Origami is an ancient Japanese art, which enabled its masters to make a series of folds in a single piece of paper to form stunningly intricate models of various shapes. “We focus on doing this with DNA,” explained Shih.
When we think of DNA, the first thing that comes to mind is the stuff of which genes are made. However, in this research the scientists used long DNA molecules solely as building components, not as blueprints for making proteins. “DNA origami” research originates from nanotechnology, which uses atoms and molecules as building blocks for devices that can be deployed in medicine, electronics and other fields.
Scientists hope to use the miniscule structures (about the size of small viruses) as intracellular mechanisms that carry out essential functions, such as forming containers for molecular cargos and transporting them from one place to another.
“This is something that nature is very good at — making many complex machines with great control. Nature optimizes cellular technology through millions of years of evolution; we don’t have that much time, so we need to come up with other design approaches,” Shih said.

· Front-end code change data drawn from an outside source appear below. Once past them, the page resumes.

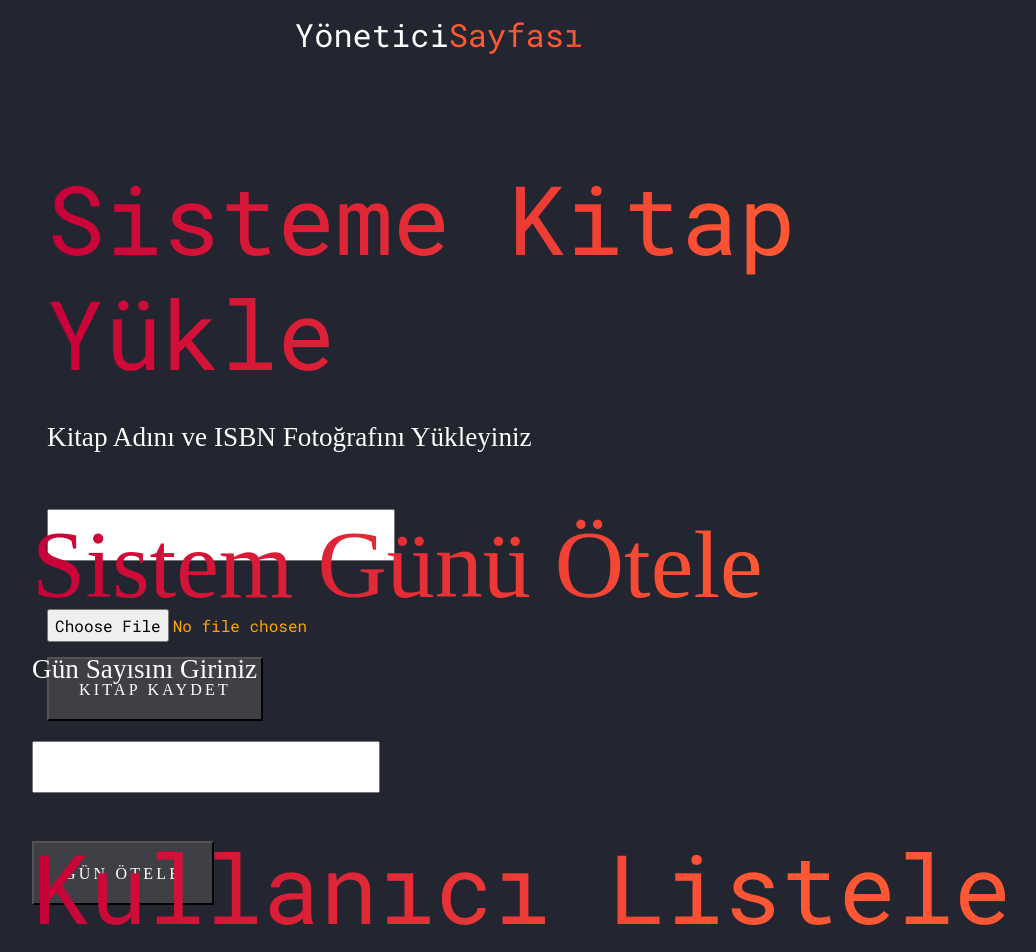
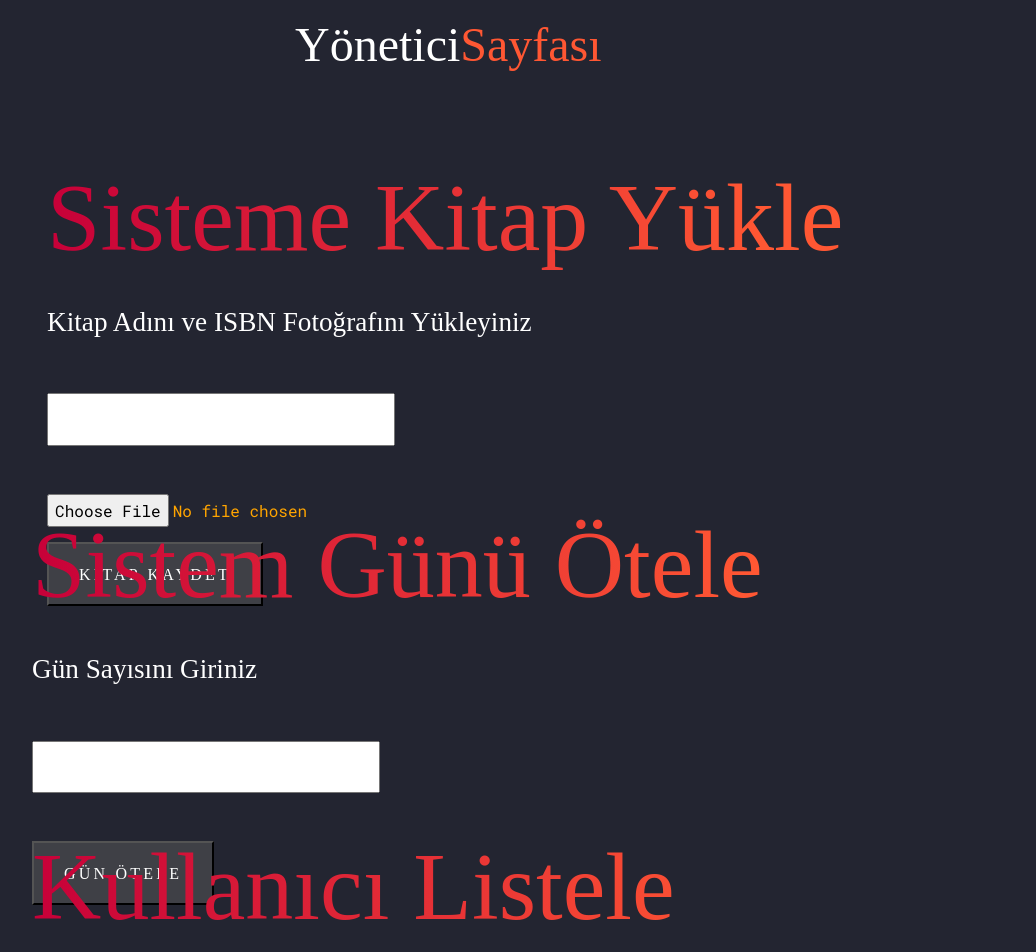
Before and after one commit to yuksel-kadir/library-application, a website: page public/admin.html in a window 1280 px wide. Shown: the top 952 px of the page, without its empty margins (168-1204 px from the left). Drawn offline with Linux system fonts and the light colour scheme; a web font is replaced by a local one.

Commit message:
Minor Changes

```diff
--- a/public/admin.html
+++ b/public/admin.html
@@ -45,7 +45,7 @@
         <div class="row align-items-center">
           <div class="col-11 col-xl-2" style="left:35%">
             <h1 class="mb-0">
-              <p href="index.html" class="text-white h2 mb-0">Yönetici<span class="text-primary">Sayfası</span> </p>
+              <p href="index.html" class="text-white h2 mb-0" style="font-family:Segoe UI Symbol; font-size: 120%;">Yönetici<span class="text-primary" style="font-family:Segoe UI Symbol;">Sayfası</span> </p>
             </h1>
           </div>
         </div>
@@ -59,7 +59,7 @@
         style="margin:0px;padding: 0px;position:absolute; left: 10px;width:99%;height:47.5%;">
         <div class="col-md-10" style="left:15%;margin-bottom:50%;width:30%">
           <form id="addBook" method="POST" action="/admin" enctype="multipart/form-data">
-            <h1 class="d-block mb-4" data-aos="fade-up" data-aos-delay="200">Sisteme Kitap Yükle</h1>
+            <h1 class="d-block mb-4" data-aos="fade-up" data-aos-delay="200" style="font-family:Segoe UI Symbol;">Sisteme Kitap Yükle</h1>
             <span class="d-block mb-5 caption" data-aos="fade-up" data-aos-delay="300" style="font-family:Segoe UI Symbol;">Kitap Adını ve ISBN Fotoğrafını
               Yükleyiniz</span>
             <input class="d-block mb-5 caption" type="text" style="color:black" data-aos="fade-up" data-aos-delay="300"
@@ -91,7 +91,7 @@
         style="margin-top:48%;padding: 0px;position:absolute; left: 10px;width:99%;height:47.5%;">
         <div class="col-md-10" style="left:15%;margin-bottom:50%;width:30%">
           <form id="userSearch" method="POST" action="/userSearch" enctype="multipart/form-data">
-            <h1 class="d-block mb-4" data-aos="fade-up" data-aos-delay="200">Kullanıcı Listele</h1>
+            <h1 class="d-block mb-4" data-aos="fade-up" data-aos-delay="200" style="font-family:Segoe UI Symbol;">Kullanıcı Listele</h1>
             <span class="d-block mb-5 caption" data-aos="fade-up" data-aos-delay="300" style="font-family:Segoe UI Symbol;">Kullanıcıları ve Sahip Oldukları
               Kitapları Listelemek İçin Butona Tıklayın</span>
             <button class="btn-custom" data-aos="fade-up" data-aos-delay="400" id="submitButton"
```
Also changed, not shown: public/user.html (+1 -1 lines).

The researchers built the DNA origami as a sheet of parallel double helices, each formed from two intertwined strands which are made of units called nucleotides. Long strands of DNA serve as scaffold for the structure and are then folded back and forth by short strands of DNA that act as “staples” which hold together the scaffold segments. The DNA sheet is then programmed to curl itself into a series of layers that are locked into place by staples that traverse multiple layers. Creating the desired structure involves mixing the DNA scaffold and staple strands, quickly heating the mixture, and then slowly cooling the sample.
The entire process takes about a week to complete, a rate the researchers are striving to improve. It coaxes the DNA to “self-assemble” and makes billions of copies of the desired product. During the final stage, the researchers can check on the final product using an electron microscope.
The machines the researchers are seeking to create could, for example, act as navigation aids to guide bubble-like bags filled with medicine. “These machines could be placed on the outside of the drug-delivery vehicles to help them cross biological barriers, or help them outwit mechanisms that are trying to remove things from the bloodstream, so they can reach their target,” suggested Shih.
The scientists say the new technology could prove useful in diagnostics of the future. While current lab tests can measure the concentration of different substances in the body, it may be possible with DNA “to measure the concentration of something within a single cell,” said Shih.
TFOT has recently covered several breakthrough developments in nanotechnology. One such story described golden nanorods that could fight cancer, which were developed at MIT. Another story we brought you covered a new technique of smart-bombing cancer with a virus, developed by scientists at the North Carolina State University.
For more information on DNA origami research please visit the Dana Farber news page.